Thanks, Socialism! The nation that Bernie Sanders once called the ‘real’ American dream in 2011vnow on the brink of complete collapse.
At least 38 countries have recognized Venezuela’s Constitutional removal of Maduro from power, to be replaced by interim leader Guaido — with Maduro getting ongoing support from countries like Russia, Iran, China, Cuba, Turkey — and of course, the NeverTrump Democrats.
Like every good dictator, when things go wrong, it’s never the fault of his government or his policies. He’s got someone to blame.
Maduro, without offering evidence, blamed the outage that started Thursday afternoon on the United States, calling it an “electricity war.” The blackout appears to have stemmed from a failure at the main hydroelectric plant in Venezuela, which has suffered from years of underinvestment. Guaidó claimed the outage knocked out power in 22 of the country’s 23 states.

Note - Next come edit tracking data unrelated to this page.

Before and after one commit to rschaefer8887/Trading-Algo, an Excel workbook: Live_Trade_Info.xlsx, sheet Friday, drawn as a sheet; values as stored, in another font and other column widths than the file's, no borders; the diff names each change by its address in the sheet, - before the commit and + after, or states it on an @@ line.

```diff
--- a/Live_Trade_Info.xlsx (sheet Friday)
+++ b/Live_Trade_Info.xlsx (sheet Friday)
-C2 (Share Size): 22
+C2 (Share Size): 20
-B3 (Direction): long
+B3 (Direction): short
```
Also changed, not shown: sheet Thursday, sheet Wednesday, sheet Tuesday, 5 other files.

Now that the electrical system has collapsed and Caracas has been without power for 5 days now, Maduro is doing what everyone else always does — blaming Trump.
His dumpster fire of a political system is not to blame. Oh, no. It was a cyber-attack from the Great Satan that took him down.
Photo evidence points to a different probable cause… from the city that can’t even deliver clean water.
#UPdate: The transformer that exploded and has caught on fire in #Caracas that is located next to the #Parque Humboldt shopping centre, shows that the electrical grid in #Venezuela is poorly maintained… #SinLuz pic.twitter.com/D8PDarRWxQ
— Sotiri Dimpinoudis (@sotiridi) March 11, 2019
Furious Venezuelans lined up to buy water and fuel on Sunday as the country endured a fourth day of a nationwide blackout that has left already-scarce food rotting in shops, homes suffering for lack of water and cell phones without reception.
Authorities have managed to provide only patchy access to power since the outage began on Thursday in what President Nicolas Maduro called an act of U.S.-backed sabotage, but critics insist it is the result of incompetence and corruption.
The government on Sunday suspended school and business activities for the following day without providing any information on a likely time frame for resolving the situation, leaving many fretting that it could extend indefinitely.
The country’s worst-ever power outage comes as Maduro faces a hyperinflationary economic collapse and an unprecedented political crisis. Opposition leader Juan Guaido in January invoked the constitution to assume the presidency after declaring Maduro’s 2018 re-election a fraud.
Blackout in Caracas and the across much of the rest of Venezuela tonight. pic.twitter.com/vnuzZWWN33
— Patrick Oppmann CNN (@CNN_Oppmann) March 7, 2019
Internet access is down, too; which means most of them couldn’t even see his tweet blaming Trump for all his troubles.
— NetBlocks (@netblocks) March 11, 2019
The citizens have had enough.
Angry citizens backing opposition leader Juan Guaido have joined a series of street demonstrations in at least 60 working-class neighbourhoods in capital Caracas and other regions in recent weeks.
And commentators believe members of the poorest sections of Venezuelan society are set to team up with the opposition’s traditional upper-class base in today’s marches, reports The Guardian.
“These protests are remarkable. The fact that people are coming out to protest across class lines reveals one thing: just how widespread the level of utter disgust with Maduro is in Venezuela today,” said Geoff Ramsey, assistant director for Venezuela at the Washington Office on Latin America.
Source: The Week
Meanwhile, in America…
Sixteen Democratic lawmakers, among them rising star Alexandria Ocasio-Cortez, on Thursday sent a joint letter to Secretary of State Mike Pompeo criticising what they described as “counterproductive” US strategy on crisis-hit Venezuela.
“We write to express our deep concern regarding the Trump Administration’s handling of relations with Venezuela, particularly its suggestions of military intervention, imposition of broad unilateral sanctions, and recent recognition of an opposition leader as interim president,” the legislators wrote. [Emphasis added]